== Segment start ==
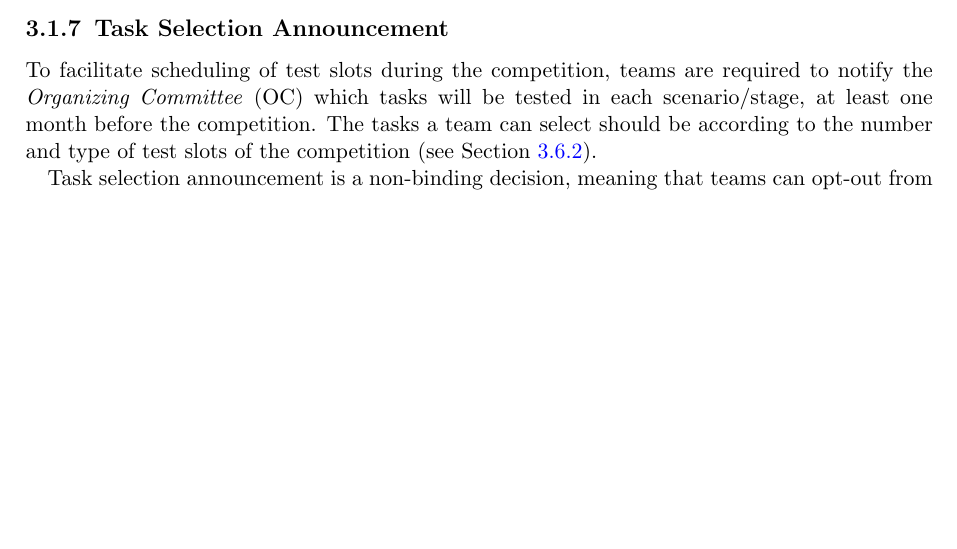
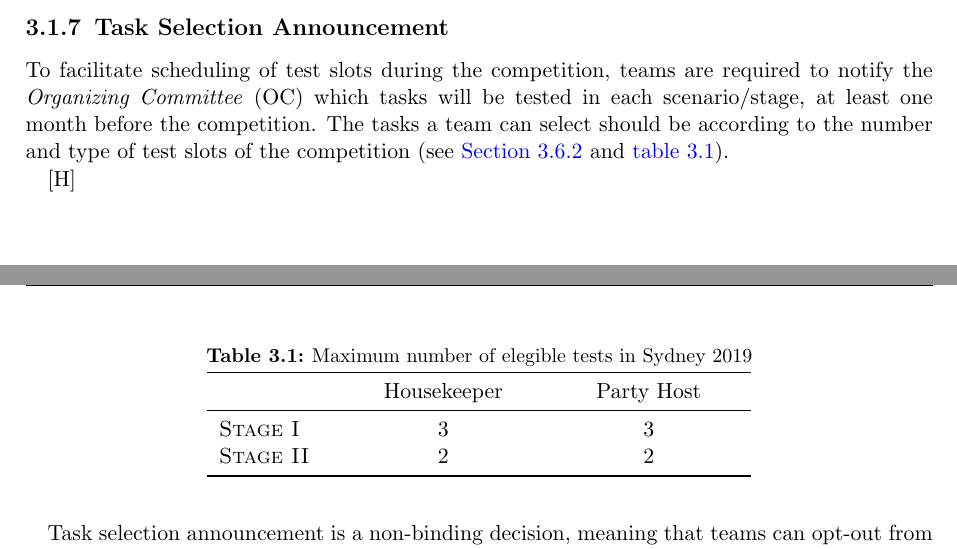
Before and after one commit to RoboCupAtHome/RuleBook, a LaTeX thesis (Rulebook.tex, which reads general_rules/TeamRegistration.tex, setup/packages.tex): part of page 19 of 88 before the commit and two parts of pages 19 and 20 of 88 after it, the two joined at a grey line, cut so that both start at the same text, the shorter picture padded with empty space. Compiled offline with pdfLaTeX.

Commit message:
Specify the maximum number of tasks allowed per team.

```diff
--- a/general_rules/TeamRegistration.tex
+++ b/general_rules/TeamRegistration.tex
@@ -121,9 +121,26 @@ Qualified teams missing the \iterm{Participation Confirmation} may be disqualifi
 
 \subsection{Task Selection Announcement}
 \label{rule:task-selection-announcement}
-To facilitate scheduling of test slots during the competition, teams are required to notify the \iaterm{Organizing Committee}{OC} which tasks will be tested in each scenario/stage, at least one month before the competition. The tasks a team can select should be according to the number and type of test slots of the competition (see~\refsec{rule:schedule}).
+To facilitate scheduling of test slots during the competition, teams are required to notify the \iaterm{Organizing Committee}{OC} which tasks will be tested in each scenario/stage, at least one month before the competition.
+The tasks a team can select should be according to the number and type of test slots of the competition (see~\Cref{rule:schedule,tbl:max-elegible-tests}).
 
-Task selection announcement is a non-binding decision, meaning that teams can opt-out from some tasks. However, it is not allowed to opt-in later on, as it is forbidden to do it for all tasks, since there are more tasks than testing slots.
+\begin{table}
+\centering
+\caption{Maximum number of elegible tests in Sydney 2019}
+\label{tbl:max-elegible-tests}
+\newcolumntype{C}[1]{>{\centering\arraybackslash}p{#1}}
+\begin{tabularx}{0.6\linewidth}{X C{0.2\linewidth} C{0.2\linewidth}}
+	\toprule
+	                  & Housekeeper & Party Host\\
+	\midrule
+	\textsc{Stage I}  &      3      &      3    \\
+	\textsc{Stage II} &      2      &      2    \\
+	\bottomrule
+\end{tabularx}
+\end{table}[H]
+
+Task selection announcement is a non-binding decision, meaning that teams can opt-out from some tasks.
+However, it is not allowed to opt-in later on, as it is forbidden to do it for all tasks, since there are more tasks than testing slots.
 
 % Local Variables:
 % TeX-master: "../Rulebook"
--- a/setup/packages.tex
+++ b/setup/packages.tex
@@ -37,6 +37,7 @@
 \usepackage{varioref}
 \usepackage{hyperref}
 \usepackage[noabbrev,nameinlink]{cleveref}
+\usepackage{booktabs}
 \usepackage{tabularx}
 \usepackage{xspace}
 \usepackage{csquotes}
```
== Segment end ==
YOUR INSTRUCTIONS — The data is to be printed again exactly, but without its pictures.

ANSWER BOX —
Before and after one commit to RoboCupAtHome/RuleBook, a LaTeX thesis (Rulebook.tex, which reads general_rules/TeamRegistration.tex, setup/packages.tex): part of page 19 of 88 before the commit and two parts of pages 19 and 20 of 88 after it, the two joined at a grey line, cut so that both start at the same text, the shorter picture padded with empty space. Compiled offline with pdfLaTeX.

Commit message:
Specify the maximum number of tasks allowed per team.

```diff
--- a/general_rules/TeamRegistration.tex
+++ b/general_rules/TeamRegistration.tex
@@ -121,9 +121,26 @@ Qualified teams missing the \iterm{Participation Confirmation} may be disqualifi
 
 \subsection{Task Selection Announcement}
 \label{rule:task-selection-announcement}
-To facilitate scheduling of test slots during the competition, teams are required to notify the \iaterm{Organizing Committee}{OC} which tasks will be tested in each scenario/stage, at least one month before the competition. The tasks a team can select should be according to the number and type of test slots of the competition (see~\refsec{rule:schedule}).
+To facilitate scheduling of test slots during the competition, teams are required to notify the \iaterm{Organizing Committee}{OC} which tasks will be tested in each scenario/stage, at least one month before the competition.
+The tasks a team can select should be according to the number and type of test slots of the competition (see~\Cref{rule:schedule,tbl:max-elegible-tests}).
 
-Task selection announcement is a non-binding decision, meaning that teams can opt-out from some tasks. However, it is not allowed to opt-in later on, as it is forbidden to do it for all tasks, since there are more tasks than testing slots.
+\begin{table}
+\centering
+\caption{Maximum number of elegible tests in Sydney 2019}
+\label{tbl:max-elegible-tests}
+\newcolumntype{C}[1]{>{\centering\arraybackslash}p{#1}}
+\begin{tabularx}{0.6\linewidth}{X C{0.2\linewidth} C{0.2\linewidth}}
+	\toprule
+	                  & Housekeeper & Party Host\\
+	\midrule
+	\textsc{Stage I}  &      3      &      3    \\
+	\textsc{Stage II} &      2      &      2    \\
+	\bottomrule
+\end{tabularx}
+\end{table}[H]
+
+Task selection announcement is a non-binding decision, meaning that teams can opt-out from some tasks.
+However, it is not allowed to opt-in later on, as it is forbidden to do it for all tasks, since there are more tasks than testing slots.
 
 % Local Variables:
 % TeX-master: "../Rulebook"
--- a/setup/packages.tex
+++ b/setup/packages.tex
@@ -37,6 +37,7 @@
 \usepackage{varioref}
 \usepackage{hyperref}
 \usepackage[noabbrev,nameinlink]{cleveref}
+\usepackage{booktabs}
 \usepackage{tabularx}
 \usepackage{xspace}
 \usepackage{csquotes}
```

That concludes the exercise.